Project description:The promise of high-density and low-energy-consumption devices motivates the search for layered structures that stabilize chiral spin textures such as topologically protected skyrmions. At the same time, recently discovered long-range intrinsic magnetic orders in the two-dimensional van der Waals materials provide a new platform for the discovery of novel physics and effects. Here we demonstrate the Dzyaloshinskii-Moriya interaction and Néel-type skyrmions are induced at the WTe<sub>2</sub>/Fe<sub>3</sub>GeTe<sub>2</sub> interface. Transport measurements show the topological Hall effect in this heterostructure for temperatures below 100 K. Furthermore, Lorentz transmission electron microscopy is used to directly image Néel-type skyrmion lattice and the stripe-like magnetic domain structures as well. The interfacial coupling induced Dzyaloshinskii-Moriya interaction is estimated to have a large energy of 1.0 mJ?m<sup>-2</sup>. This work paves a path towards the skyrmionic devices based on van der Waals layered heterostructures.
Project description:The direct imaging of current density vector distributions in thin films has remained a daring challenge. Here, we report that an inhomogeneous current distribution can be mapped directly by the trajectories of magnetic half-skyrmions driven by an electrical current in Pt/Co/Ta trilayer, using polar magneto-optical Kerr microscopy. The half-skyrmion carries a topological charge of 0.5 due to the presence of Dzyaloshinskii-Moriya interaction, which leads to the half-skyrmion Hall effect. The Hall angle of half-skyrmions is independent of current density and can be reduced to as small as 4° by tuning the thickness of the Co layer. The Hall angle is so small that the elongation path of half-skyrmion approximately delineates the invisible current flow as demonstrated in both a continuous film and a curved track. Our work provides a practical technique to directly map inhomogeneous current distribution even in complex geometries for both fundamental research and industrial applications.
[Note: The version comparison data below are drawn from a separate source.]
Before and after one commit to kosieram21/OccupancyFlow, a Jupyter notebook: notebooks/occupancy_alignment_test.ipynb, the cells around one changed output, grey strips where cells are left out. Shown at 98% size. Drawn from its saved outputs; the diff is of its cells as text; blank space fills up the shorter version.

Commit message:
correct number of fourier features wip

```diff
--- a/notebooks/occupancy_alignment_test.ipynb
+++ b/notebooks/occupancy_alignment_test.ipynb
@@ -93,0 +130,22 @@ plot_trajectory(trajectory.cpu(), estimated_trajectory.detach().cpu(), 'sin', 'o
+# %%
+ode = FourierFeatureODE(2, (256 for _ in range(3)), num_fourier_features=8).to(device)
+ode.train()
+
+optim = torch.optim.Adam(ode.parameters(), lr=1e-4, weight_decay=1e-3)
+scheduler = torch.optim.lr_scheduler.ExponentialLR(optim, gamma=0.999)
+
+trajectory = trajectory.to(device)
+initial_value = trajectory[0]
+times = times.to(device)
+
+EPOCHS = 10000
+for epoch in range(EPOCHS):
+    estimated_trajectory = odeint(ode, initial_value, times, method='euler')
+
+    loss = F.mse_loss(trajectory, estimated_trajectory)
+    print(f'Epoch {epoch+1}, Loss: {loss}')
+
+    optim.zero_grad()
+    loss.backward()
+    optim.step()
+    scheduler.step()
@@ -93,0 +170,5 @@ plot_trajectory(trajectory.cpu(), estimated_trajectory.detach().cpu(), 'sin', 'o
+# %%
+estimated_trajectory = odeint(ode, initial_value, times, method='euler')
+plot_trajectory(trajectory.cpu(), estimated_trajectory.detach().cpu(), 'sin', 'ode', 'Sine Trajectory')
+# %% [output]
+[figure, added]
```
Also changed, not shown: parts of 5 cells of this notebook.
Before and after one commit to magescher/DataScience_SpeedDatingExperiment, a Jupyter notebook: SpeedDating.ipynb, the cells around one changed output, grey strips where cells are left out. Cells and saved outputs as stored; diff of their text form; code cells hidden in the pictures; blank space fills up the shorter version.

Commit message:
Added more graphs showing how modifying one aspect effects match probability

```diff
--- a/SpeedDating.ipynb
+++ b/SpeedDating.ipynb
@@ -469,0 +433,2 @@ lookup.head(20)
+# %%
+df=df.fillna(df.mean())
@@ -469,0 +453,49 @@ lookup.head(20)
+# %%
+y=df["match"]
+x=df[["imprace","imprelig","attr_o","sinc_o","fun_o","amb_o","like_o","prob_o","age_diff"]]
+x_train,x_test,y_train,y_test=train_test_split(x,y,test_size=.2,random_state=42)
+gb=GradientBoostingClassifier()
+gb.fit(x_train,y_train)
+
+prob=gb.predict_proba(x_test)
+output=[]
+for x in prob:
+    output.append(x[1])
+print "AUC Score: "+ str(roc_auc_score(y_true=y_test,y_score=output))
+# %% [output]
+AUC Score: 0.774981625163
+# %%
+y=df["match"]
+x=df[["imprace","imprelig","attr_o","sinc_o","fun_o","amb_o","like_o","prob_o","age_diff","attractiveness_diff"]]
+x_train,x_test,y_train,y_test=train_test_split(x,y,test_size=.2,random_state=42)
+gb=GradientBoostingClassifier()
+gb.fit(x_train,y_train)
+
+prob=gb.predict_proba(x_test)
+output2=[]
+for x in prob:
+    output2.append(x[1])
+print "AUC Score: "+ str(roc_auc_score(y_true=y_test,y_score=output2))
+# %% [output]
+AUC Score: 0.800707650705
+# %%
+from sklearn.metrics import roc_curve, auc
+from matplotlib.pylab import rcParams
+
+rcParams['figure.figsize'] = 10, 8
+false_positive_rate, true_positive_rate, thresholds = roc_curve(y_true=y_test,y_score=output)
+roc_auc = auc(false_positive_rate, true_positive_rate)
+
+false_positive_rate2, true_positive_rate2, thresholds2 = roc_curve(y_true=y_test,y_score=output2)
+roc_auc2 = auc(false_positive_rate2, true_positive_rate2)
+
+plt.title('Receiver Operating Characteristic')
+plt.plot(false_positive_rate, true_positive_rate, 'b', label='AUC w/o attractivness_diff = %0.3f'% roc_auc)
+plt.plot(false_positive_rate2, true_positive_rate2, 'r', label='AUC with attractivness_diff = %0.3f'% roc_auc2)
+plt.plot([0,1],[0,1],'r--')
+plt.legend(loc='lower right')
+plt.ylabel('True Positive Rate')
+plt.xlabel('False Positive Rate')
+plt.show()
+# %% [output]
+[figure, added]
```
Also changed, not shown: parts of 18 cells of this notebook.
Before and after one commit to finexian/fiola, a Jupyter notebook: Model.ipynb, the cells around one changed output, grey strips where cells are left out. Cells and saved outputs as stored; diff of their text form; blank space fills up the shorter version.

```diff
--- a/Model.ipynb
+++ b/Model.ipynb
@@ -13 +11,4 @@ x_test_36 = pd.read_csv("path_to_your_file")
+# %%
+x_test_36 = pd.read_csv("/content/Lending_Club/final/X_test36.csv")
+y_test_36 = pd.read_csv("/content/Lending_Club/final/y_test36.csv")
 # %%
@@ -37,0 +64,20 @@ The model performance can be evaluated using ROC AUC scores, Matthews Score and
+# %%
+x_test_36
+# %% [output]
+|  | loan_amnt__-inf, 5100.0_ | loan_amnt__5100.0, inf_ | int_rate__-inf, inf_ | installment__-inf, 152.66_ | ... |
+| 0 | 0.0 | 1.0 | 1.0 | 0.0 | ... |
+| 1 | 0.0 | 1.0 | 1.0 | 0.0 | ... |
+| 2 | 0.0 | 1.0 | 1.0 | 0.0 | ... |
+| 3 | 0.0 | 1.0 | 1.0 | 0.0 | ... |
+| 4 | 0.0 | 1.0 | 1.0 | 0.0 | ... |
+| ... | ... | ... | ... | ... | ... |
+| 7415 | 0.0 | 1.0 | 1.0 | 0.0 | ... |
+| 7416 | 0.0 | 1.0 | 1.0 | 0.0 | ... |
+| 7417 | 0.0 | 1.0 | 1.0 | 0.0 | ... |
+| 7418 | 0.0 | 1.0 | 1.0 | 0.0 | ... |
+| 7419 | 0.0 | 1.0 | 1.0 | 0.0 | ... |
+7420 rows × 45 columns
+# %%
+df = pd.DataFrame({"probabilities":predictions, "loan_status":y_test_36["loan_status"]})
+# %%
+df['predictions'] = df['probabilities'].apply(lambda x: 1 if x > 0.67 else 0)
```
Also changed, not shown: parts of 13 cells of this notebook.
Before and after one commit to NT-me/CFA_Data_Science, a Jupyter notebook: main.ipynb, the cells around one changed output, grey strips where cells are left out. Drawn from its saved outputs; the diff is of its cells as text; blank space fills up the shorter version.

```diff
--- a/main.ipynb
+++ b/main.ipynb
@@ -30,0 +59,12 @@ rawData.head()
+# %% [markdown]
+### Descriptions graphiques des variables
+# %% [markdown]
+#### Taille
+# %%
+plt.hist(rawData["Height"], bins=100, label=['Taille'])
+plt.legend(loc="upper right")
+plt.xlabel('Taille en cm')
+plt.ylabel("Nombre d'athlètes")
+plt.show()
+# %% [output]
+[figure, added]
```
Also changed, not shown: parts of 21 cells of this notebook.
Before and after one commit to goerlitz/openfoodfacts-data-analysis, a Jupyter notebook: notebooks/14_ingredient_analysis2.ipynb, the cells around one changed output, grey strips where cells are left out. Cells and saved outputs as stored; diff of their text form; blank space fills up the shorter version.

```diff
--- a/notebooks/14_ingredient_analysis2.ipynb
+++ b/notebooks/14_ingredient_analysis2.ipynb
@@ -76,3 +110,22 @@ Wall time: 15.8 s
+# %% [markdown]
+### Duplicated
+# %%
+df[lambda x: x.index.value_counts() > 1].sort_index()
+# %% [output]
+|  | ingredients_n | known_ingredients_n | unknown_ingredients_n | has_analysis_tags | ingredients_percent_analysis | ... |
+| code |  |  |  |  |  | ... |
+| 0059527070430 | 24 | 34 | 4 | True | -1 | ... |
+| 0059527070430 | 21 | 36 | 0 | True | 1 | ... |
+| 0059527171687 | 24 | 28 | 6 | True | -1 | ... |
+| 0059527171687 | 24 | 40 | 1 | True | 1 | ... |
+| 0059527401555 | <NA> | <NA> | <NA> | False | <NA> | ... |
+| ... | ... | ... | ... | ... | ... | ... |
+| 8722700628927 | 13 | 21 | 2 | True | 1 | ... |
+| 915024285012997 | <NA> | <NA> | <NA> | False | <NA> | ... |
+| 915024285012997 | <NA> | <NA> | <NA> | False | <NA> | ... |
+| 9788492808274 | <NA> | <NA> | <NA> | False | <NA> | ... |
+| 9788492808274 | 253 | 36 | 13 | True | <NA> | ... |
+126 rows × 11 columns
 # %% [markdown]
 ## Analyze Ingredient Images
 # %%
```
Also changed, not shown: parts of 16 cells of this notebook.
Project description:Current-induced motion of non-axisymmetric skyrmions within tilted ferromagnetic phases of polar helimagnets with the easy plane anisotropy is studied by micromagnetic simulations. Such non-axisymmetric skyrmions consist of a circular core and a crescent-shaped domain-wall region formed with respect to the tilted surrounding state. Current-driven motion of non-axisymmetric skyrmions exhibits two distinct time regimes: initially the skyrmions rotate towards the current flow direction and subsequently move along the current with the skyrmionic crescent first. According to the Thiele equation, the asymmetric distribution of the topological charge and the dissipative force tensor play an important role for giving the different velocities for the circular and the crescent-shaped constituent parts of the skyrmion what underlies such a shuttlecock-like movement. Moreover, the current-velocity relation depends on the angle of the tilted ferromagnetic phase what makes in particular the transverse velocity of skyrmions sensitive to their field-driven configurational transformation. We also argue the possibility of magnetic racetrack waveguides based on complex interplay of robust asymmetric skyrmions with multiple twisted edge states.